Once the land is secured, developers typically opt for standardized house designs that can be replicated throughout the tract. This allows for a cost-effective and efficient construction process. The designs are usually based on popular architectural styles and take into consideration the target market’s preferences.
Mass Production Techniques for Construction
Mass production techniques, similar to those used in factories, are employed during construction. This includes using standardized building materials and pre-fabricated components that can be easily assembled on-site. This approach allows for a faster construction time and reduced labor costs.
Marketing and Sale of Individual Homes to Buyers
After the completion of construction, individual homes are marketed and sold to buyers. This is often done through real estate agents or directly by the developer. The pre-planned design and efficiency in construction allow for lower prices, making tract housing an attractive option for first-time homebuyers.
Establishment of a Homeowners’ Association or Management for Common Areas
In many cases, tract housing developments include common areas such as parks, playgrounds, and community centers. These are typically managed by a homeowners’ association or management company, which requires residents to pay fees for the upkeep and maintenance of these shared spaces.
Pros and Cons Of Tract Housing
Tract housing offers some pros and cons. Here are the advantages of tract housing:
Affordability due to Economies of Scale
One of the main benefits of tract housing is its cost-effectiveness. With standardized designs, materials, and construction techniques, developers can produce homes at a lower cost per unit, making them more affordable for buyers.
Availability of Standardized Amenities
Tract housing developments often include shared amenities and facilities, such as playgrounds and community centers. These are typically maintained by a homeowners’ association or management company, providing convenience for residents.
Sense of Community due to Similar Housing and Shared Spaces
The uniformity of homes and shared spaces in tract housing developments can foster community among residents. Shared amenities also provide opportunities for social interaction and neighborhood bonding.
Here are some potential drawbacks of tract housing:
Lack of Architectural Diversity
Due to the standardized nature of tract housing, there is often a lack of architectural diversity, resulting in a monotony of design and appearance. This may not appeal to buyers looking for unique or custom-built homes.
Limited Customization Options
Tract housing typically offers limited customization options for homeowners, as the designs and materials are standardized. This limitation may not suit buyers looking for more personalized or unique homes.
Potential for Crowded Neighborhoods

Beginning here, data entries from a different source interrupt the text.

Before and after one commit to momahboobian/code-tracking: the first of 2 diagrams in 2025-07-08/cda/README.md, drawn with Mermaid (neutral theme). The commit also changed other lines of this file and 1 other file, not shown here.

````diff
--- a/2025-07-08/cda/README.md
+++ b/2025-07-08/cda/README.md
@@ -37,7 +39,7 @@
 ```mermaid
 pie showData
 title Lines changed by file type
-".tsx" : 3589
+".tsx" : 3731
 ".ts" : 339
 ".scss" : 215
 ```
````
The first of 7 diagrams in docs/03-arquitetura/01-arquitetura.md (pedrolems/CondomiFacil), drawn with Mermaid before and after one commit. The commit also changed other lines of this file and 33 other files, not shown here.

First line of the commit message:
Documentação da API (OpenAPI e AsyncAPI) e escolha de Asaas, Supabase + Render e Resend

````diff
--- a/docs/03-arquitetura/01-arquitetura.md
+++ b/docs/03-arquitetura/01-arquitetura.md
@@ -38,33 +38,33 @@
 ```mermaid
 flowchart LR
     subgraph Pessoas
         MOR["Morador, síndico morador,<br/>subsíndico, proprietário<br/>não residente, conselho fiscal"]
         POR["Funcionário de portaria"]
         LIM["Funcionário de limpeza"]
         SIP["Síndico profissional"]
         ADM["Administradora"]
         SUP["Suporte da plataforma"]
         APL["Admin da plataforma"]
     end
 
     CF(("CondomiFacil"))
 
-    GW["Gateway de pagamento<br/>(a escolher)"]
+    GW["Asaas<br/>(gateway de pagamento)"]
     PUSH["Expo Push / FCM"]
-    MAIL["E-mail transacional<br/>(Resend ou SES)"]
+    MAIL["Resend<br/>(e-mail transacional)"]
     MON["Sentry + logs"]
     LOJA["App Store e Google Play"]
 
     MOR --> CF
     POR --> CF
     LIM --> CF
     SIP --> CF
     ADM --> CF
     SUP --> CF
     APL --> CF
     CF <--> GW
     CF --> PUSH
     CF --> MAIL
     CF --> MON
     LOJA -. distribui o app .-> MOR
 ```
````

With a high housing ratio in a tract, there is a potential for crowded neighborhoods with limited open spaces. This high ratio may not be ideal for families or individuals looking for more space and privacy.
HOA Fees and Restrictions
Being part of a homeowners’ association or management company often means additional fees and restrictions for residents. This situation may not appeal to buyers who prefer more control over their property.
Tract housing, often called cookie-cutter housing, is a style of housing development where multiple similar homes are built on a tract of land divided into individual lots. It is a popular residential development style in American suburbs due to its cost-effectiveness and efficient construction process.
The tract housing process involves land acquisition and zoning approval, using standardized house designs, employing mass production techniques during construction, marketing and selling individual homes, and possibly establishing a homeowners’ association or management for common areas. Some advantages of tract housing include affordability due to economies of scale, availability of standardized amenities, and a sense of community. On the other hand, the drawbacks include a lack of architectural diversity, limited customization options, the potential for crowded neighborhoods, and the possibility of additional fees and restrictions from homeowners’ associations.